• [PROVIDED ENTRIES]
· · ·
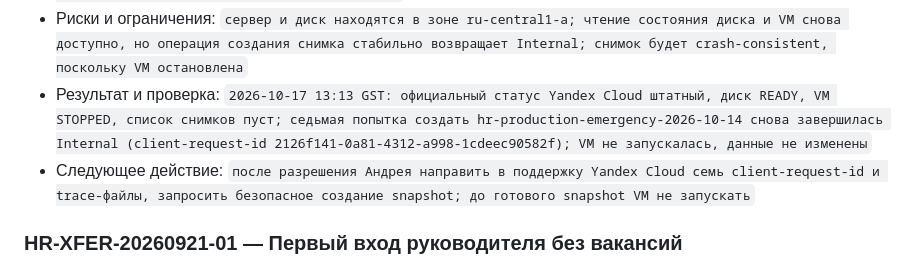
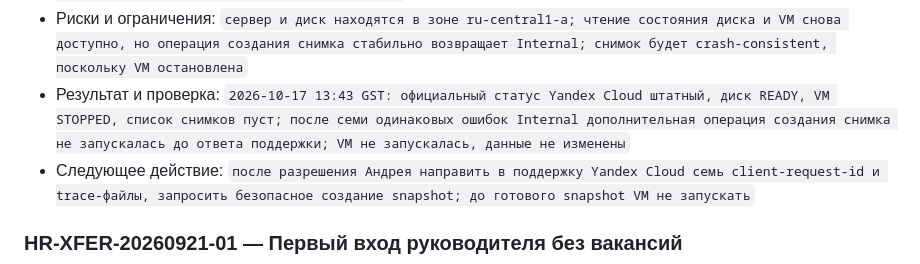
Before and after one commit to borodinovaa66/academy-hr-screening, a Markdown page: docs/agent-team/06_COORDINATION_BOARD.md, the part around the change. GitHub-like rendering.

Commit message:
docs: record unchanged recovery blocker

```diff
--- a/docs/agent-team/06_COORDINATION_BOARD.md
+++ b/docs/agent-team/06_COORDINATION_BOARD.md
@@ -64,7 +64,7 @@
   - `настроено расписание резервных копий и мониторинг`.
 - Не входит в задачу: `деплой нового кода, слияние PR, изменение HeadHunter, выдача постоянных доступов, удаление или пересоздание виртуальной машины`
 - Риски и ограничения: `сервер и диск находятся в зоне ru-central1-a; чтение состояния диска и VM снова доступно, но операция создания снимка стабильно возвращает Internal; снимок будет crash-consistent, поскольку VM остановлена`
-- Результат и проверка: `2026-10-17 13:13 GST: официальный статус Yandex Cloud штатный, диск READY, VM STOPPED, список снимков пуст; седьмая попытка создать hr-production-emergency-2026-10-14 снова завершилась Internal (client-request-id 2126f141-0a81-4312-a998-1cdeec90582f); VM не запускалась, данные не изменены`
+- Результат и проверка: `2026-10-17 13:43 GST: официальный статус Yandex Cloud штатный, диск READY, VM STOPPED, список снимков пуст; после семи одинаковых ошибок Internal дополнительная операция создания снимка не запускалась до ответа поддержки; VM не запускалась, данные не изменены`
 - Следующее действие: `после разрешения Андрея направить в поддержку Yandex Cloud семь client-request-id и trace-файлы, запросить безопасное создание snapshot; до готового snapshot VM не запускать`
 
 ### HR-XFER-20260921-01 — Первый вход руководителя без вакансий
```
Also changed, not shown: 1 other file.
· · ·
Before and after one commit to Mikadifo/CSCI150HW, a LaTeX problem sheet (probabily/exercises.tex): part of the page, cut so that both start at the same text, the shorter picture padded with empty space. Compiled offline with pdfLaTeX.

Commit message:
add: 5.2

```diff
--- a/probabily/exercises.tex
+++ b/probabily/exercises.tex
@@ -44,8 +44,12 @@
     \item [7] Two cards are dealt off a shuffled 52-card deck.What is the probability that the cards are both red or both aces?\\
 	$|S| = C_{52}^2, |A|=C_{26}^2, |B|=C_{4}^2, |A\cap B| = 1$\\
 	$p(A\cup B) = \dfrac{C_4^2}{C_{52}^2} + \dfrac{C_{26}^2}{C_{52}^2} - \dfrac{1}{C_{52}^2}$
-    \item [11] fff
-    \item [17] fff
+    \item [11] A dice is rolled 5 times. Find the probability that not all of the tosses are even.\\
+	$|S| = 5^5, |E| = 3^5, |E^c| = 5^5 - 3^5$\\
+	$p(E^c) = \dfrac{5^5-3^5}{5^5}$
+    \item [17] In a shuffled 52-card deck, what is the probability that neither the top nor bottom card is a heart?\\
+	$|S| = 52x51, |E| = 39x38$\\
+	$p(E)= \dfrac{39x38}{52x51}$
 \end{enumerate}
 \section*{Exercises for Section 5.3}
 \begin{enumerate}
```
· · ·
• [WHAT TO PRODUCE] Whenever a line in the records contains the word "after", copy that line.

• [EXERCISE SOLUTION]
Before and after one commit to borodinovaa66/academy-hr-screening, a Markdown page: docs/agent-team/06_COORDINATION_BOARD.md, the part around the change. GitHub-like rendering.
Before and after one commit to Mikadifo/CSCI150HW, a LaTeX problem sheet (probabily/exercises.tex): part of the page, cut so that both start at the same text, the shorter picture padded with empty space. Compiled offline with pdfLaTeX.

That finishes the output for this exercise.